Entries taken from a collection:
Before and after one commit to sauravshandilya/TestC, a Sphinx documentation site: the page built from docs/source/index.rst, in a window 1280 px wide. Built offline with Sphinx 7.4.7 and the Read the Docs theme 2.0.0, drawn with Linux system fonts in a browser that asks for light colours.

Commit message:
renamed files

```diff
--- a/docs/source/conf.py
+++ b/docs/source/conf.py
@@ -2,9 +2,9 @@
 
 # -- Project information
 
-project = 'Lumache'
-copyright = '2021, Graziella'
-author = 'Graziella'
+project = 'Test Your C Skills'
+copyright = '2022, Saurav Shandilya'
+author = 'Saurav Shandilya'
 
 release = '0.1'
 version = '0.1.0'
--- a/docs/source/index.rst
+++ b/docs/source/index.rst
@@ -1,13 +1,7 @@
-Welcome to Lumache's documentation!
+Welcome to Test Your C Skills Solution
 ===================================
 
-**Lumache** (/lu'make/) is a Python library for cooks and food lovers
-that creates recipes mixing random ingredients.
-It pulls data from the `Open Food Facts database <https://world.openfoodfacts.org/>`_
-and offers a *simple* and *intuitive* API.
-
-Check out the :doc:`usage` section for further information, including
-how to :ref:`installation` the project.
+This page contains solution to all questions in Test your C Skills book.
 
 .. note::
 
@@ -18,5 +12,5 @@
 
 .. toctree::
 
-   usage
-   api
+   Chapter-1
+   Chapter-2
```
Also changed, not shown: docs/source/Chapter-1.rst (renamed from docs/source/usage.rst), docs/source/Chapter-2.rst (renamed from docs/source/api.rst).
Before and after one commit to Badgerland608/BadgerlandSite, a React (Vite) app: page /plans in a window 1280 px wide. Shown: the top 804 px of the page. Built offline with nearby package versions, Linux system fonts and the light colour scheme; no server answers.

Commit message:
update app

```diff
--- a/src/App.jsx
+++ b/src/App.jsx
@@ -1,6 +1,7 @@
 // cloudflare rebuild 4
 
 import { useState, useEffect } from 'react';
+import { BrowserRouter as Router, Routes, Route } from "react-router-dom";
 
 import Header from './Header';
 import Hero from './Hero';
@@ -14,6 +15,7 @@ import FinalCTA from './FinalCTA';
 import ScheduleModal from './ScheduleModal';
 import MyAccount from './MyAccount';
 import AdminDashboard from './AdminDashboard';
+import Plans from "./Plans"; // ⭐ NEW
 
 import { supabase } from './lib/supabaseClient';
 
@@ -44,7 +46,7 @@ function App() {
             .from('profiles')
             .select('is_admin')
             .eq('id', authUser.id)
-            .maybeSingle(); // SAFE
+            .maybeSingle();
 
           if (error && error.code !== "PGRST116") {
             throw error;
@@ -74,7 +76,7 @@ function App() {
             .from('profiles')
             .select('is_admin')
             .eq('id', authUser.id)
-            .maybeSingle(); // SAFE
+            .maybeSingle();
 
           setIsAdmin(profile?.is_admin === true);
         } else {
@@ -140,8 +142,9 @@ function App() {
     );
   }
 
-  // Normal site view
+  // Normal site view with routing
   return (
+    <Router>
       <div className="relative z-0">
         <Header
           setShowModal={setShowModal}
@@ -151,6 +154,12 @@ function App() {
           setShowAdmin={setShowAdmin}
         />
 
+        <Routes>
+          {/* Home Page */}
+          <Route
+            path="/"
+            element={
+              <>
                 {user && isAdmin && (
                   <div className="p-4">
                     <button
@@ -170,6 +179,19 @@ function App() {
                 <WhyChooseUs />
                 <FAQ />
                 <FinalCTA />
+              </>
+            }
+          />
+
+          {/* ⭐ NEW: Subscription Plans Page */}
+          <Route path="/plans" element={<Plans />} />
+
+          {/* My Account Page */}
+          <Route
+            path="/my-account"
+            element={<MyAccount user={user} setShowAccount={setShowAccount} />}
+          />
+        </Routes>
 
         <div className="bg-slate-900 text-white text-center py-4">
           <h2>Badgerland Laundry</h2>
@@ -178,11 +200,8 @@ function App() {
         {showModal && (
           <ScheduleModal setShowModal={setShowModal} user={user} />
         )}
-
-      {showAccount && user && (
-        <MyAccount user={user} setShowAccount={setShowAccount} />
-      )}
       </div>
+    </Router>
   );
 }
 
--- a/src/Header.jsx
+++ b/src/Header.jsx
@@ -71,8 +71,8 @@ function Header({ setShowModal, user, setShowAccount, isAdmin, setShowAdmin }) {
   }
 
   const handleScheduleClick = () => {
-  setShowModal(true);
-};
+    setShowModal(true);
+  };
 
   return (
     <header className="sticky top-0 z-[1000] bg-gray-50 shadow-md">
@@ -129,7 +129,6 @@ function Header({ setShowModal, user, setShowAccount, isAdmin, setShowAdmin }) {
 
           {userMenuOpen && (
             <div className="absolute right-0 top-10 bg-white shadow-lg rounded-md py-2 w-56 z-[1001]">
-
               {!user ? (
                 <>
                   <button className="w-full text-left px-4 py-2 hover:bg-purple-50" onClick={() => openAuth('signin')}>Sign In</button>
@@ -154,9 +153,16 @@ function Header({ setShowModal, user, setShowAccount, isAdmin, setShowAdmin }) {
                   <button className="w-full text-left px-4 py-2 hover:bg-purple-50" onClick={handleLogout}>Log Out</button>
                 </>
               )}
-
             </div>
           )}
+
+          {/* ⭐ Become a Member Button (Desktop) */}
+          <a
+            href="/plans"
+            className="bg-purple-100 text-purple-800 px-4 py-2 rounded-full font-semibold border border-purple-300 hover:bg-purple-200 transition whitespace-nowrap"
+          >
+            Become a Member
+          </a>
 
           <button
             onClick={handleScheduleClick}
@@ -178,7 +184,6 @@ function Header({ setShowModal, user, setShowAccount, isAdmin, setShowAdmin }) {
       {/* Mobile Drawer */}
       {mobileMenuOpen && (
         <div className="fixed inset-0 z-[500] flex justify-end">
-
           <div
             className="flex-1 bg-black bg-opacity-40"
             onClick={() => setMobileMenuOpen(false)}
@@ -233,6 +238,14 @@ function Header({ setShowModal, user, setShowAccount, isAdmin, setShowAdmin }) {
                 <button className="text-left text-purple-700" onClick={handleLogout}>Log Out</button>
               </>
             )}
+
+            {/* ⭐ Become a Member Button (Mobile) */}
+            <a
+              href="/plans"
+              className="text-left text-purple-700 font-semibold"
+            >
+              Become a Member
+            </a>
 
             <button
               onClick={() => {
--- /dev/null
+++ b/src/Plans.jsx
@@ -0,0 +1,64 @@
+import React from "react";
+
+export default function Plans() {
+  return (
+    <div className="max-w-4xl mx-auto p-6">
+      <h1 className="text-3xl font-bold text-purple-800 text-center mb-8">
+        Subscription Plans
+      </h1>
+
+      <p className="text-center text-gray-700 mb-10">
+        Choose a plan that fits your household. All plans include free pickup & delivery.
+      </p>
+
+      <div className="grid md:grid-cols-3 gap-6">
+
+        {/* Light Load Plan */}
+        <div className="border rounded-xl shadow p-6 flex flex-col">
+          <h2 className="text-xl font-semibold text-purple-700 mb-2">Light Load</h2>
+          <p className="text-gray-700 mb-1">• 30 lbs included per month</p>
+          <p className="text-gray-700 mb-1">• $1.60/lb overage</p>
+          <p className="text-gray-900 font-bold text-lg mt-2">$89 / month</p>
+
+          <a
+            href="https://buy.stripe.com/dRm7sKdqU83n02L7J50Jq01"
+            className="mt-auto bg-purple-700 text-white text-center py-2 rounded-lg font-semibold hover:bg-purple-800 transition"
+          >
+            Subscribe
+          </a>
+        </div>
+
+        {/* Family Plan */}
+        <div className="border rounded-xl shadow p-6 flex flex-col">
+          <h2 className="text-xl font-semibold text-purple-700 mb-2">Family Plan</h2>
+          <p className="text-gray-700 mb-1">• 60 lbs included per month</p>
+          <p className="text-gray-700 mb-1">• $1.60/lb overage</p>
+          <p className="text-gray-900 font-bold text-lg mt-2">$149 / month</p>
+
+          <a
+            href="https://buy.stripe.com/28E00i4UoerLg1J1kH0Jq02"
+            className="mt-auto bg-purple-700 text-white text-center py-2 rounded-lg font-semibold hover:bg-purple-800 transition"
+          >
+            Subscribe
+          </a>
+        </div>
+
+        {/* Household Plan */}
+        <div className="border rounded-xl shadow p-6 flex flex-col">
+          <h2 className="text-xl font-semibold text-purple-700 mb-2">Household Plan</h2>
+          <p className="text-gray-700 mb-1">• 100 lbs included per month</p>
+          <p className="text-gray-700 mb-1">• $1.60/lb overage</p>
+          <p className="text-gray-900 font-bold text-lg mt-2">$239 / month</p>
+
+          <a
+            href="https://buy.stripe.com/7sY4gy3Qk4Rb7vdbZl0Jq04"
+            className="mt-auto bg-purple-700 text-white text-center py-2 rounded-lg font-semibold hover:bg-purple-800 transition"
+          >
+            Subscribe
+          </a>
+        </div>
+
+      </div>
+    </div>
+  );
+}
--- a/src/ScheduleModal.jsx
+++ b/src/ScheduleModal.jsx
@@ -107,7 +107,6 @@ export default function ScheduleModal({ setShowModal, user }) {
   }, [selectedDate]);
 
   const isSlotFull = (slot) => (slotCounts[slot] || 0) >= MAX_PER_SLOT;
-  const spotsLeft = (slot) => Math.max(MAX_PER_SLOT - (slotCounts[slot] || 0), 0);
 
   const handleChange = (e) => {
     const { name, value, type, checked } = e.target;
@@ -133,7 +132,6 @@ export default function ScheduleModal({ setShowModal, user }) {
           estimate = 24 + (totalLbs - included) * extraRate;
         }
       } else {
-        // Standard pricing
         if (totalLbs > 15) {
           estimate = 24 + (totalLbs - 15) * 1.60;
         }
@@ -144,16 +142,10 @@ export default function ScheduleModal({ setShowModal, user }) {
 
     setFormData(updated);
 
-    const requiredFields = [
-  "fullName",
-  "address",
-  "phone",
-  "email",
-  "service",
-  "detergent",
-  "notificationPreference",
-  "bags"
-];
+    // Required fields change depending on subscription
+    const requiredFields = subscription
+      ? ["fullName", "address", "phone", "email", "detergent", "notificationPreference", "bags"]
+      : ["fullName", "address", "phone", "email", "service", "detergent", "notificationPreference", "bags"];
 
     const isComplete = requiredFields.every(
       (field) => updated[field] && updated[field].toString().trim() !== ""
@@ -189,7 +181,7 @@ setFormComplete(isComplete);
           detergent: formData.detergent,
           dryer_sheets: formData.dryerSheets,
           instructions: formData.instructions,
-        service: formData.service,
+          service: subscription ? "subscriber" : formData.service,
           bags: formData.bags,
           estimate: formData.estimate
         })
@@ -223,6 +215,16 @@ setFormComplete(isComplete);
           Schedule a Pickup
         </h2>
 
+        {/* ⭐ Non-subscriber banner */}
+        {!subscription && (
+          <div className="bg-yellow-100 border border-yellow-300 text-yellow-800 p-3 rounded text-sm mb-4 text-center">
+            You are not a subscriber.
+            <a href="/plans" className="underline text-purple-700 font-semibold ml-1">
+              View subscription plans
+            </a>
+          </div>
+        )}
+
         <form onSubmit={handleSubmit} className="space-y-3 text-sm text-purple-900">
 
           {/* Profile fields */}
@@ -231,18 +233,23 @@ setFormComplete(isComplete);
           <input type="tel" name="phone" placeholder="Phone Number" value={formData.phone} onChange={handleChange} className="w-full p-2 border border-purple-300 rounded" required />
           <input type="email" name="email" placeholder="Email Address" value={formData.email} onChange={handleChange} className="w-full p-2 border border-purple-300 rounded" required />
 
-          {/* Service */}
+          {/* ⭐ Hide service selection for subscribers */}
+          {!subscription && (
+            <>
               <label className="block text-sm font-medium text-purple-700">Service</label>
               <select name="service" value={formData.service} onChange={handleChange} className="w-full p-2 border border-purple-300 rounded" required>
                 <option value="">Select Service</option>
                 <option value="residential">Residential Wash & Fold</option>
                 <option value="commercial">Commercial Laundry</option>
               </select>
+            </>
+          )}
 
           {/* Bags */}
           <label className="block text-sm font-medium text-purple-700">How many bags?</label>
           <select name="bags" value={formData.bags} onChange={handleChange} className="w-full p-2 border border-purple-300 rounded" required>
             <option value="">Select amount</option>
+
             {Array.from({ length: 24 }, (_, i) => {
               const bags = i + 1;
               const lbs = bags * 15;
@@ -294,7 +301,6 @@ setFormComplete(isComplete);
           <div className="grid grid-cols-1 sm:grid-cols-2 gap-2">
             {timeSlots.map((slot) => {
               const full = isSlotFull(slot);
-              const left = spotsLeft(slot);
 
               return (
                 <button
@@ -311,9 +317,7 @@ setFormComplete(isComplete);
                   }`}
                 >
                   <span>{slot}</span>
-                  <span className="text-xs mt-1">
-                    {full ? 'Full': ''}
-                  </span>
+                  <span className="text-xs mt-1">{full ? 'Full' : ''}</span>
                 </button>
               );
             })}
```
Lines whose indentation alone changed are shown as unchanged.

◆ **What you should do**
Above are the entries; copy every line among them that contains the word "span".

◆ **Exercise response**
                   <span>{slot}</span>
-                  <span className="text-xs mt-1">
-                  </span>
+                  <span className="text-xs mt-1">{full ? 'Full' : ''}</span>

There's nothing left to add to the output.